What to produce
Your copy of the listing should match it exactly, only without pictures.

Data in this exercise
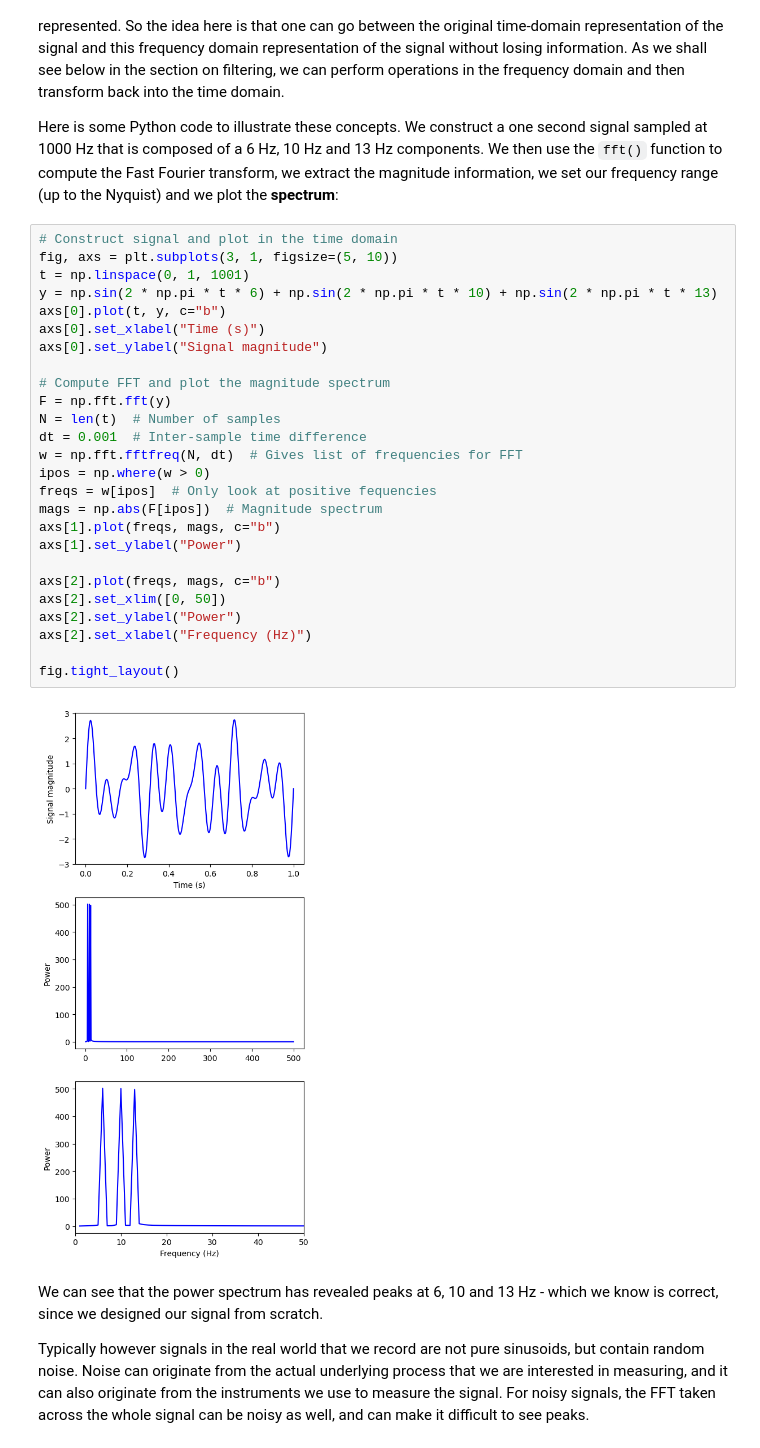
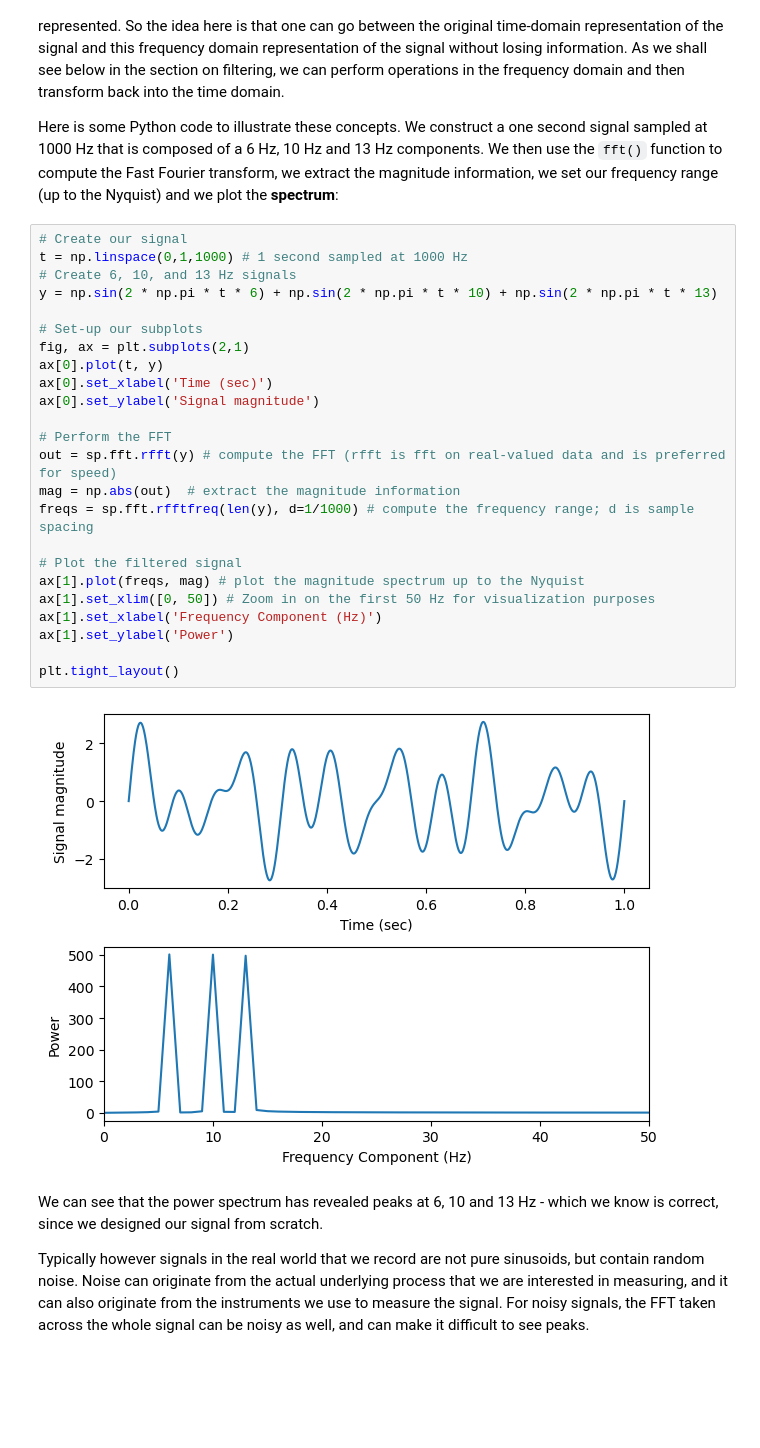
Before and after one commit to hyosubkim/NESC_3505_textbook, a Jupyter notebook: 8-signal_processing/signals-sampling-filtering.ipynb, the cells around one changed output. Cells and saved outputs as stored; diff of their text form; blank space fills up the shorter version.

```diff
--- a/8-signal_processing/signals-sampling-filtering.ipynb
+++ b/8-signal_processing/signals-sampling-filtering.ipynb
@@ -100,33 +112,31 @@ The magnitude values are zero for every frequency except 10 Hz. We haven't plott
 
 Here is some Python code to illustrate these concepts. We construct a one second signal sampled at 1000 Hz that is composed of a 6 Hz, 10 Hz and 13 Hz components. We then use the `fft()` function to compute the Fast Fourier transform, we extract the magnitude information, we set our frequency range (up to the Nyquist) and we plot the **spectrum**:
 # %%
-# Construct signal and plot in the time domain
-fig, axs = plt.subplots(3, 1, figsize=(5, 10))
-t = np.linspace(0, 1, 1001)
+# Create our signal
+t = np.linspace(0,1,1000) # 1 second sampled at 1000 Hz
+# Create 6, 10, and 13 Hz signals
 y = np.sin(2 * np.pi * t * 6) + np.sin(2 * np.pi * t * 10) + np.sin(2 * np.pi * t * 13)
-axs[0].plot(t, y, c="b")
-axs[0].set_xlabel("Time (s)")
-axs[0].set_ylabel("Signal magnitude")
 
-# Compute FFT and plot the magnitude spectrum
-F = np.fft.fft(y)
-N = len(t)  # Number of samples
-dt = 0.001  # Inter-sample time difference
-w = np.fft.fftfreq(N, dt)  # Gives list of frequencies for FFT
-ipos = np.where(w > 0)
-freqs = w[ipos]  # Only look at positive fequencies
-mags = np.abs(F[ipos])  # Magnitude spectrum
-axs[1].plot(freqs, mags, c="b")
-axs[1].set_ylabel("Power")
+# Set-up our subplots
+fig, ax = plt.subplots(2,1)
+ax[0].plot(t, y)
+ax[0].set_xlabel('Time (sec)')
+ax[0].set_ylabel('Signal magnitude')
 
-axs[2].plot(freqs, mags, c="b")
-axs[2].set_xlim([0, 50])
-axs[2].set_ylabel("Power")
-axs[2].set_xlabel("Frequency (Hz)")
+# Perform the FFT
+out = sp.fft.rfft(y) # compute the FFT (rfft is fft on real-valued data and is preferred for speed)
+mag = np.abs(out)  # extract the magnitude information
+freqs = sp.fft.rfftfreq(len(y), d=1/1000) # compute the frequency range; d is sample spacing
 
-fig.tight_layout()
+# Plot the filtered signal
+ax[1].plot(freqs, mag) # plot the magnitude spectrum up to the Nyquist
+ax[1].set_xlim([0, 50]) # Zoom in on the first 50 Hz for visualization purposes
+ax[1].set_xlabel('Frequency Component (Hz)')
+ax[1].set_ylabel('Power')
+
+plt.tight_layout()
 # %% [output]
-[figure, old version]
+[figure, new version]
 # %% [markdown]
 We can see that the power spectrum has revealed peaks at 6, 10 and 13 Hz - which we know is correct, since we designed our signal from scratch.
 
```
Also changed, not shown: parts of 13 cells of this notebook.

Answer area
Before and after one commit to hyosubkim/NESC_3505_textbook, a Jupyter notebook: 8-signal_processing/signals-sampling-filtering.ipynb, the cells around one changed output. Cells and saved outputs as stored; diff of their text form; blank space fills up the shorter version.

```diff
--- a/8-signal_processing/signals-sampling-filtering.ipynb
+++ b/8-signal_processing/signals-sampling-filtering.ipynb
@@ -100,33 +112,31 @@ The magnitude values are zero for every frequency except 10 Hz. We haven't plott
 
 Here is some Python code to illustrate these concepts. We construct a one second signal sampled at 1000 Hz that is composed of a 6 Hz, 10 Hz and 13 Hz components. We then use the `fft()` function to compute the Fast Fourier transform, we extract the magnitude information, we set our frequency range (up to the Nyquist) and we plot the **spectrum**:
 # %%
-# Construct signal and plot in the time domain
-fig, axs = plt.subplots(3, 1, figsize=(5, 10))
-t = np.linspace(0, 1, 1001)
+# Create our signal
+t = np.linspace(0,1,1000) # 1 second sampled at 1000 Hz
+# Create 6, 10, and 13 Hz signals
 y = np.sin(2 * np.pi * t * 6) + np.sin(2 * np.pi * t * 10) + np.sin(2 * np.pi * t * 13)
-axs[0].plot(t, y, c="b")
-axs[0].set_xlabel("Time (s)")
-axs[0].set_ylabel("Signal magnitude")
 
-# Compute FFT and plot the magnitude spectrum
-F = np.fft.fft(y)
-N = len(t)  # Number of samples
-dt = 0.001  # Inter-sample time difference
-w = np.fft.fftfreq(N, dt)  # Gives list of frequencies for FFT
-ipos = np.where(w > 0)
-freqs = w[ipos]  # Only look at positive fequencies
-mags = np.abs(F[ipos])  # Magnitude spectrum
-axs[1].plot(freqs, mags, c="b")
-axs[1].set_ylabel("Power")
+# Set-up our subplots
+fig, ax = plt.subplots(2,1)
+ax[0].plot(t, y)
+ax[0].set_xlabel('Time (sec)')
+ax[0].set_ylabel('Signal magnitude')
 
-axs[2].plot(freqs, mags, c="b")
-axs[2].set_xlim([0, 50])
-axs[2].set_ylabel("Power")
-axs[2].set_xlabel("Frequency (Hz)")
+# Perform the FFT
+out = sp.fft.rfft(y) # compute the FFT (rfft is fft on real-valued data and is preferred for speed)
+mag = np.abs(out)  # extract the magnitude information
+freqs = sp.fft.rfftfreq(len(y), d=1/1000) # compute the frequency range; d is sample spacing
 
-fig.tight_layout()
+# Plot the filtered signal
+ax[1].plot(freqs, mag) # plot the magnitude spectrum up to the Nyquist
+ax[1].set_xlim([0, 50]) # Zoom in on the first 50 Hz for visualization purposes
+ax[1].set_xlabel('Frequency Component (Hz)')
+ax[1].set_ylabel('Power')
+
+plt.tight_layout()
 # %% [output]
-[figure, old version]
+[figure, new version]
 # %% [markdown]
 We can see that the power spectrum has revealed peaks at 6, 10 and 13 Hz - which we know is correct, since we designed our signal from scratch.
 
```
Also changed, not shown: parts of 13 cells of this notebook.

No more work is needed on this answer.